Conservative Prime Minister David Cameron has emphasized the value of transparency.


Gavia Baker-Whitelaw


Despite pledges in favor of government transparency, the British Conservative Party is facing accusations it has deleted a decade’s worth of public statements, not only from its own website, but from the Internet itself.

According to a report from Computer Weekly, all records of speeches and public statements between 2000 and the party’s election win in 2010 have been erased from search engines and the Internet Archive, making it very difficult to track many pre-election promises. As Computer Weekly phrased it, this could be “an effect as alarming as sending Men in Black to strip history books from a public library and burn them in the car park.”

When information is deleted from a website, it is generally still available via the Internet Archive. It’s a simple matter of copying the URL into the Archive’s Wayback Machine search engine, and backdating it to the desired timeframe. However, when you search the pages in question from the Conservative site, the Archive displays a message saying the page cannot be displayed due to robots.txt, which blocks deleted pages from the Archive.

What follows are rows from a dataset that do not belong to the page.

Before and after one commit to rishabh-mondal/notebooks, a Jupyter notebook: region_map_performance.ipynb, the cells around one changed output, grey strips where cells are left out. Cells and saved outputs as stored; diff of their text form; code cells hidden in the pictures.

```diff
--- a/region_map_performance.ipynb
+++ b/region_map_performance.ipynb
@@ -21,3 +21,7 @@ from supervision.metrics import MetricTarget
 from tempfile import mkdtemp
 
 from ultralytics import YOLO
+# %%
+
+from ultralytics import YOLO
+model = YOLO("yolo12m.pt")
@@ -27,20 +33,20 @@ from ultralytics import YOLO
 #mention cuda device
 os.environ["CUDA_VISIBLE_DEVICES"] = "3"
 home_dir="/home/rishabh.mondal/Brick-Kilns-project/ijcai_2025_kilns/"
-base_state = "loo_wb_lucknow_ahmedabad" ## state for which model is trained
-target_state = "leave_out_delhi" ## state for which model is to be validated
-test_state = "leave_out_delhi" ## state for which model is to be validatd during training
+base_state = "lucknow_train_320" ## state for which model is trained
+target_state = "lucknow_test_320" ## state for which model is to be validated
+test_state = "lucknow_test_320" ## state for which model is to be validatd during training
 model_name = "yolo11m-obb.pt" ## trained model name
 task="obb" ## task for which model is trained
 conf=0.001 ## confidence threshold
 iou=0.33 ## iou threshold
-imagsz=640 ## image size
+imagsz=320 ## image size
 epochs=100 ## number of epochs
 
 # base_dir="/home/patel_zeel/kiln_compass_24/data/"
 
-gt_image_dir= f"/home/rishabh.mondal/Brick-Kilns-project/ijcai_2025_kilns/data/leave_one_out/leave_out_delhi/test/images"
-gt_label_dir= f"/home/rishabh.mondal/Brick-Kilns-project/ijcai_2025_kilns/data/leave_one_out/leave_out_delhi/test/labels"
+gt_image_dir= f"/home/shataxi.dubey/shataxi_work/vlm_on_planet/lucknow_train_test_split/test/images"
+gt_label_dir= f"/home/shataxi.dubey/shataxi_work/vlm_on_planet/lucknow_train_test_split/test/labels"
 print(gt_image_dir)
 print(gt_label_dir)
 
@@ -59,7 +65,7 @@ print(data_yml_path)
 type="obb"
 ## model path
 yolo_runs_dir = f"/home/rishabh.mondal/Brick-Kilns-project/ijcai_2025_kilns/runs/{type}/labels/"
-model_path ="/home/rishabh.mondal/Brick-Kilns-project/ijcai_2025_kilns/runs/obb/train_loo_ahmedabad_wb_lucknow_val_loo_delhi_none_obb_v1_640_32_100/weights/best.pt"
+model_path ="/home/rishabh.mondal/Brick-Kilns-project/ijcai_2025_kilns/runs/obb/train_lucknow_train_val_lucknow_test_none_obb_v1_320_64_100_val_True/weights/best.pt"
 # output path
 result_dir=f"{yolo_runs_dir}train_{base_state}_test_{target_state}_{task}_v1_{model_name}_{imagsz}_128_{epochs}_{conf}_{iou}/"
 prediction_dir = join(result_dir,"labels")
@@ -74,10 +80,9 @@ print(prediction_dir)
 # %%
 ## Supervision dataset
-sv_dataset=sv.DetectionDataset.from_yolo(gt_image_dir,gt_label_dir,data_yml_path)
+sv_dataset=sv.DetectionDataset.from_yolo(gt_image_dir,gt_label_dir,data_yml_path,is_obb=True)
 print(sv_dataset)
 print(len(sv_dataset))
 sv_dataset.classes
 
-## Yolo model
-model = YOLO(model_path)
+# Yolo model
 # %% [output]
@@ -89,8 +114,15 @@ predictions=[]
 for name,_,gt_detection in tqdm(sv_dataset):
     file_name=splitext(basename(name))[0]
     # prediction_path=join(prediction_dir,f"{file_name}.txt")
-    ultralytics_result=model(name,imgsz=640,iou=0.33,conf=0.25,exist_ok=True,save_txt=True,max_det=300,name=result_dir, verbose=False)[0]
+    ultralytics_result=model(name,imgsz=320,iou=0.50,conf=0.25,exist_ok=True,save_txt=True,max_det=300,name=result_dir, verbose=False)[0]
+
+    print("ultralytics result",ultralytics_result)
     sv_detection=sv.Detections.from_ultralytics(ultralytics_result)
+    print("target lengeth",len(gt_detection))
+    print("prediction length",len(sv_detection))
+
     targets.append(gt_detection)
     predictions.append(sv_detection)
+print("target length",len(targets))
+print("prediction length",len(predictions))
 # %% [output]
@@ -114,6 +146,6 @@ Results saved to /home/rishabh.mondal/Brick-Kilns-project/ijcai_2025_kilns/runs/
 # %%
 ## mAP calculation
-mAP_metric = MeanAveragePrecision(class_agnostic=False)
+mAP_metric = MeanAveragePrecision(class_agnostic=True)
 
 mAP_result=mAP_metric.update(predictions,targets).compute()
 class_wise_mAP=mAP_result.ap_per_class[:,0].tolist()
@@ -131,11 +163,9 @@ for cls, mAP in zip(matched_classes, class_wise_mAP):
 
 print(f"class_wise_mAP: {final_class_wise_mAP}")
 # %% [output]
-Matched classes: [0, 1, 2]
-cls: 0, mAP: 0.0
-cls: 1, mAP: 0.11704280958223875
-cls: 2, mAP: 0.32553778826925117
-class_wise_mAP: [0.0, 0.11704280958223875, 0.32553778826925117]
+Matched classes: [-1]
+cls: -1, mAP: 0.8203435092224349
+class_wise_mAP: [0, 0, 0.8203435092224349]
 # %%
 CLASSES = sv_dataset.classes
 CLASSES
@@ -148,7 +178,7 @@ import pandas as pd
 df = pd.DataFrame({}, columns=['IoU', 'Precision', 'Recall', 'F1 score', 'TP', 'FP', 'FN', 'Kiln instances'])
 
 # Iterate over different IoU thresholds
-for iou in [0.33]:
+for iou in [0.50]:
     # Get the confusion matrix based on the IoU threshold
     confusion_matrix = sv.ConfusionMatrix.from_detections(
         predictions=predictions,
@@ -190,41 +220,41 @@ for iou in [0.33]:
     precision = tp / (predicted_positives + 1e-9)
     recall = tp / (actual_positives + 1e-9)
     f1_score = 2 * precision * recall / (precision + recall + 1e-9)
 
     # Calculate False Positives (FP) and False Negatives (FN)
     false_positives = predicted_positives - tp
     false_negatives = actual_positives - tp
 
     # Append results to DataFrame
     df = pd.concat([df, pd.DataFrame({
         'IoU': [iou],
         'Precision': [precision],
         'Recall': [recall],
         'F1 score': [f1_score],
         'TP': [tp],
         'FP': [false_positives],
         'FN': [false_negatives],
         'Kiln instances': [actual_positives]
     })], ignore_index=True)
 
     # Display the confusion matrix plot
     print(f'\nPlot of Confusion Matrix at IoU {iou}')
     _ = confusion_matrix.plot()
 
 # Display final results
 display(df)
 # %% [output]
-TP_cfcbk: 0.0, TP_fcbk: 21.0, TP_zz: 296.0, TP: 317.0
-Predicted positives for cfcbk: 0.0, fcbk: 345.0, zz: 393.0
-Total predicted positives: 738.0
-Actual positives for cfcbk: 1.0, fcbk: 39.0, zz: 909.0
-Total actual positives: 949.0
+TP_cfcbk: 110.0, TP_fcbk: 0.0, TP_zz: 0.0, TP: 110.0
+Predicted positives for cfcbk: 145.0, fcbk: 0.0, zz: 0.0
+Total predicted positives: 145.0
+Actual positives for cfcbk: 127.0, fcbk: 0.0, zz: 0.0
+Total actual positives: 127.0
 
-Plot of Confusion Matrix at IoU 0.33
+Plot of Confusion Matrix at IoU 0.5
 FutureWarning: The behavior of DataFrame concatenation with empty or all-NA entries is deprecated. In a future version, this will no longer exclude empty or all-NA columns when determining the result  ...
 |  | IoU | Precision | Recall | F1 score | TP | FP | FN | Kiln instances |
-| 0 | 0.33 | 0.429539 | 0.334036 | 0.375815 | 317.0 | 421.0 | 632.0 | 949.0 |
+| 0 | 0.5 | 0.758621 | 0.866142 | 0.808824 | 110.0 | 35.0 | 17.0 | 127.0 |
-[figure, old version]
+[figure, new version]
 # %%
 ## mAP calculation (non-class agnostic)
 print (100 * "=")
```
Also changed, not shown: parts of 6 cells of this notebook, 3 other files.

Since the deletions were first reported, some of the speeches have reappeared on the site, although most remain unavailable.

Conservative Prime Minister David Cameron has previously spoken about his government’s dedication to information transparency. In an official YouTube video in 2011, he said, “Information is power, because it allows people to hold the powerful to account.”

In a statement to the press, a Conservative spokesperson explained that the information purges were just part of a recent website redesign, saying, “We’re making sure our website keeps the Conservative Party at the forefront of political campaigning. These changes allow people to quickly and easily access the most important information we provide.”

Photo via UKTI/Flickr

The Daily Dot